Soft Brome

©Philip Precey

Soft brome

Scientific name: Bromus hordeaceus
Soft brome is a tall, annual grass of roadside verges, waste ground and meadows, and is a 'weed' of arable land. It has long, grey-green leaves and loosely clustered flower spikes.

Species information

Statistics

Height: up to 1m

Conservation status

Common.

When to see

January to December

About

The most common form of brome found in the UK, Soft Brome is an annual grass of roadside verges, waste ground, meadows and cultivated ground; it is considered a weed in cereal crops and on arable land. It flowers and seeds from May to August and can grow very quickly.

How to identify

Soft brome is quite variable in form, but usually appears as a tallish grass with grey-green leaves and loosely clustered flower heads. The spikelets are compact and oval, with spiky bristles at their tips.

Distribution

Widespread.

Did you know?

Soft brome is also known as 'Bull grass' and 'Soft chess' in North America.

How people can help

Our gardens are a vital resource for wildlife, providing corridors of green space between open countryside, allowing species to move about. In fact, the UK's gardens provide more space for nature than all the National Nature Reserves put together.
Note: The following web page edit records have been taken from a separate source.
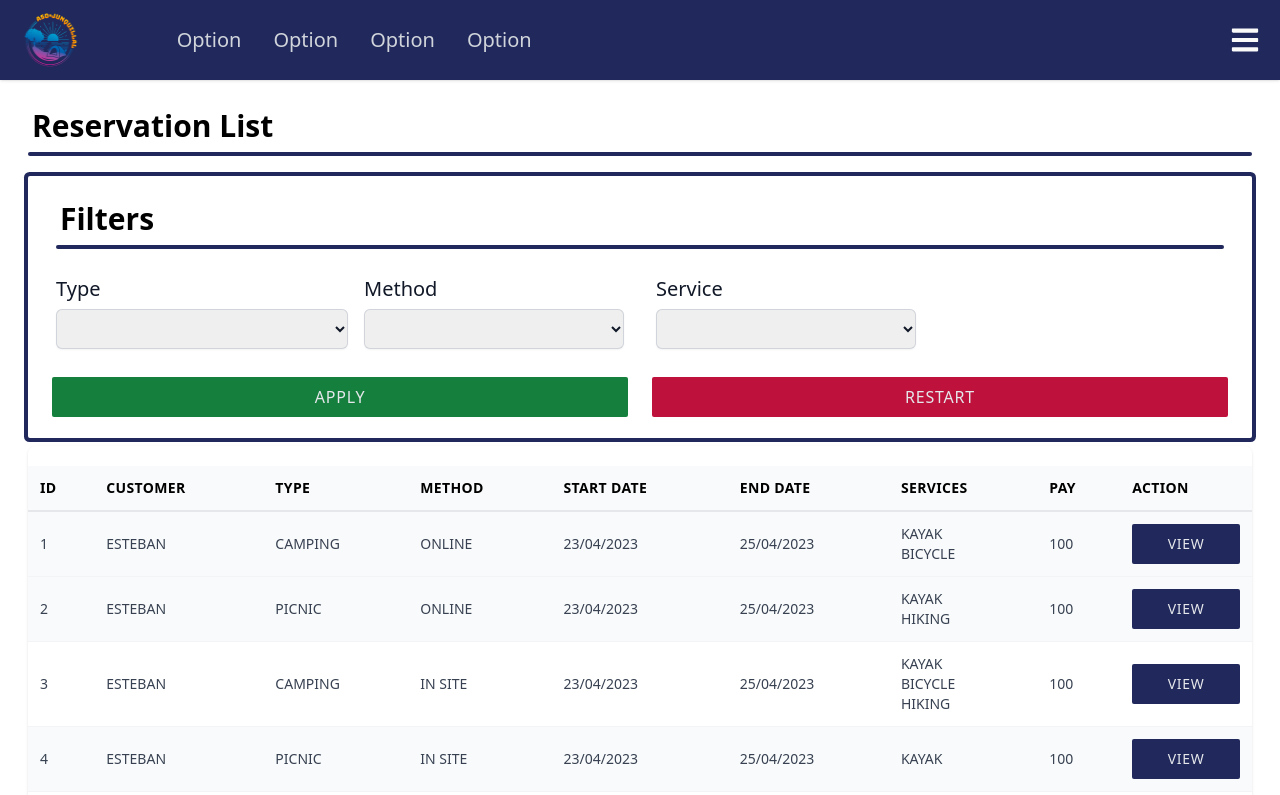
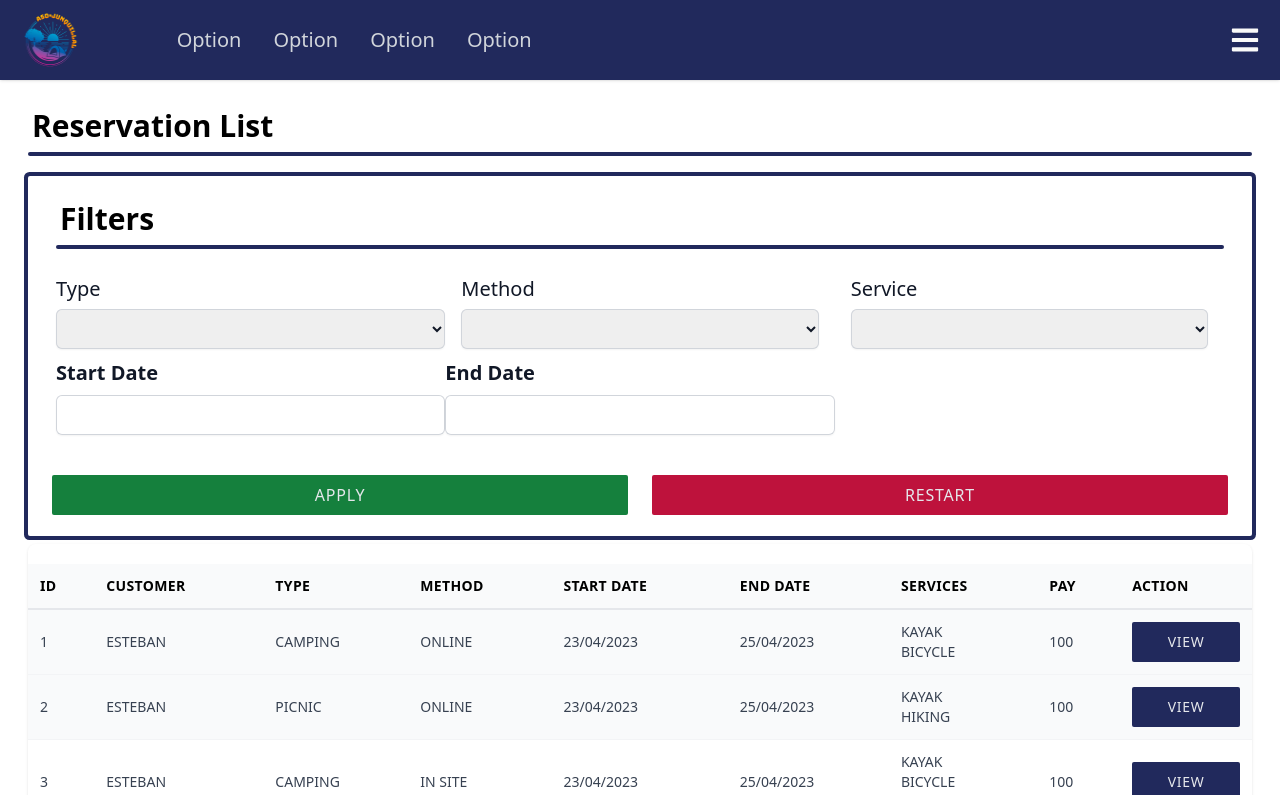
Before and after one commit to estebancb03/LosOsitos_ci0128_23a, a React (Vite) app in the folder src/Frontend/: page /operator/reservation-list in a window 1280 px wide. Shown: the top 795 px of the page. Built offline with nearby package versions, Linux system fonts and the light colour scheme.

Commit message:
Cambio de distribucion de columnas y se agregan campos para probar filtros de fechas

```diff
--- a/src/Frontend/src/components/Containers/FiltersContainer.jsx
+++ b/src/Frontend/src/components/Containers/FiltersContainer.jsx
@@ -9,7 +9,7 @@ const FiltersContainer = ({ applyFunction, restartFunction, children }) => {
         <div className="grid grid-cols-1 mx-7 md:mx-6 sm:mx-5">
             <Title name="Filters" />
         </div>
-        <div className="grid grid-cols-4 sm:grid-cols-1 md:grid-cols-3 my-7 mx-7 md:my-6 md:mx-6 sm:my-5 sm:mx-5">
+        <div className="grid grid-cols-3 sm:grid-cols-1 md:grid-cols-3 my-7 mx-7 md:my-6 md:mx-6 sm:my-5 sm:mx-5">
           {children}
         </div>
         <div className="mx-6 mb-5 grid grid-cols-2 sm:grid-cols-1 sm:mx-5">
--- a/src/Frontend/src/pages/ReservationList.jsx
+++ b/src/Frontend/src/pages/ReservationList.jsx
@@ -112,13 +112,17 @@ const ReservationList = () => {
         : ReservationTestData;
 
     const intersectionTypeMethod = typeFilterResults.reduce((acc, curr) => {
-      const match = methodFilterResults.find(record => record.reservationId === curr.reservationId);
-      if(match) acc.push(curr);
+      const match = methodFilterResults.find(
+        (record) => record.reservationId === curr.reservationId
+      );
+      if (match) acc.push(curr);
       return acc;
     }, []);
     const result = intersectionTypeMethod.reduce((acc, curr) => {
-      const match = serviceFilterResults.find(record => record.reservationId === curr.reservationId);
-      if(match) acc.push(curr);
+      const match = serviceFilterResults.find(
+        (record) => record.reservationId === curr.reservationId
+      );
+      if (match) acc.push(curr);
       return acc;
     }, []);
 
@@ -164,6 +168,12 @@ const ReservationList = () => {
               onChangeFunction={changeFiltersState}
             />
           </span>
+          <InputButton
+            text="Start Date"
+          />
+          <InputButton
+            text="End Date"
+          />
         </FiltersContainer>
         {/* Modal elements */}
         <Modal
```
So why not try leaving wilder areas in your garden, such as patches of buttercups in your lawn or nettles near your compost heap, to see who comes to visit? To find out more about encouraging wildlife into your garden, visit our Wild About Gardens website: a joint initiative with the RHS, there's plenty of facts and tips to get you started.